Exercise details: Could you find every line in the entries below that holds the word "PyBullet" and copy it?

Information supplied:
══════════════════════════════
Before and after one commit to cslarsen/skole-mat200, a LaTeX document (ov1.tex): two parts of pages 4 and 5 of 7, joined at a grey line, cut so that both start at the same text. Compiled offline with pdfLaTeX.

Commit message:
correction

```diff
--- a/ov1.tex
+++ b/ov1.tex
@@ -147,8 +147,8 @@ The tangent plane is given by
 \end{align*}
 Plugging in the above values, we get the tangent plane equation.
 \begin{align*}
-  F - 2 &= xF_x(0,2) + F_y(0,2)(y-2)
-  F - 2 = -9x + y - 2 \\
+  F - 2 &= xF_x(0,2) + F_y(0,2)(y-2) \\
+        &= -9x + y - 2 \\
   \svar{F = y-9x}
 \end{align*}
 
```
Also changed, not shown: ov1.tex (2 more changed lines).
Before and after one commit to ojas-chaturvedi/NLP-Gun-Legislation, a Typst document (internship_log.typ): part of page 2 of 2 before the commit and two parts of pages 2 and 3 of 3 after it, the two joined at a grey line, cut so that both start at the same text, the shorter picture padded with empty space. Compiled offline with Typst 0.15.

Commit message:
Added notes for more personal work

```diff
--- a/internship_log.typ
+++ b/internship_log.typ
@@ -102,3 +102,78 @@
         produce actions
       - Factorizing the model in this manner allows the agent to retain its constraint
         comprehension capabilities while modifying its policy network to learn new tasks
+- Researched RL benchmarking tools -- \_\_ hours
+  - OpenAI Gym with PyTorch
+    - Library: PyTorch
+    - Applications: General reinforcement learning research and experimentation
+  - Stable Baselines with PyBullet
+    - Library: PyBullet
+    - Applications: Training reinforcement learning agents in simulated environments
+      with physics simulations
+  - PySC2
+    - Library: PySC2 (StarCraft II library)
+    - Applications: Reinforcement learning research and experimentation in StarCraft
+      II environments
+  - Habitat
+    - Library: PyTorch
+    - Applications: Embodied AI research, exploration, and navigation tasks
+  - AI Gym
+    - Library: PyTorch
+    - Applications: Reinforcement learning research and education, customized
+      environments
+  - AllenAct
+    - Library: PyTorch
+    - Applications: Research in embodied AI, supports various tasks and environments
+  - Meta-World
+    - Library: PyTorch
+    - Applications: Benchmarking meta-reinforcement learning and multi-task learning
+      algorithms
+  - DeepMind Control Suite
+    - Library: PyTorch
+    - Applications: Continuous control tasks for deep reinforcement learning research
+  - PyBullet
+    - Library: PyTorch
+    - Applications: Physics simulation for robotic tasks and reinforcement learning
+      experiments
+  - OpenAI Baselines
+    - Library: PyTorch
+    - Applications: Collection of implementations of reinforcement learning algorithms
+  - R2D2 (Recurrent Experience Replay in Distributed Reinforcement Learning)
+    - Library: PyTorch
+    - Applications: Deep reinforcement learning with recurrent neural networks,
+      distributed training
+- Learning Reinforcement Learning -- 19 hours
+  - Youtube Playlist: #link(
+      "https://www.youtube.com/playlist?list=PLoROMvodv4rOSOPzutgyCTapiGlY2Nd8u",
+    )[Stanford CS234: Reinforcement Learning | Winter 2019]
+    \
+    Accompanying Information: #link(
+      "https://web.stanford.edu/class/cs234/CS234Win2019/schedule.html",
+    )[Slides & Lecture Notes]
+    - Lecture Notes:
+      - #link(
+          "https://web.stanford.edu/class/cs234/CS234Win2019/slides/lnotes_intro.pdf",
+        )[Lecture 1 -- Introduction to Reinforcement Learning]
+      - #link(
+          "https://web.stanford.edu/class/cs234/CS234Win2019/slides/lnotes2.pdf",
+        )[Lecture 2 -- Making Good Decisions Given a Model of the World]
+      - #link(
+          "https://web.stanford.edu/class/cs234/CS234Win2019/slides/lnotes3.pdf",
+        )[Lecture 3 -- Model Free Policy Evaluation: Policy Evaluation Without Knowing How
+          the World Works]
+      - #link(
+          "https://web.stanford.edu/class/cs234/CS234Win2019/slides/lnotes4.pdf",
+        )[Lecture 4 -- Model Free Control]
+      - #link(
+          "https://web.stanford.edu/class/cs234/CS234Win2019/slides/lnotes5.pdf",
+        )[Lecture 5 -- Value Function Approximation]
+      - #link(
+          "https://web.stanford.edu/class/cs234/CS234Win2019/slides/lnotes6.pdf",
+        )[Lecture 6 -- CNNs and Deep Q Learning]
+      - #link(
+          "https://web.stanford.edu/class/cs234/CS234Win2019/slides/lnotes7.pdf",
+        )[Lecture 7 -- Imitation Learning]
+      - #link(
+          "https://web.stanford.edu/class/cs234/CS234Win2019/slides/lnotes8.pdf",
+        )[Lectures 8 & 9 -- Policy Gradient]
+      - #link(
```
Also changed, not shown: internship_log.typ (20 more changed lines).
══════════════════════════════
Written answer:
+  - Stable Baselines with PyBullet
+    - Library: PyBullet
+  - PyBullet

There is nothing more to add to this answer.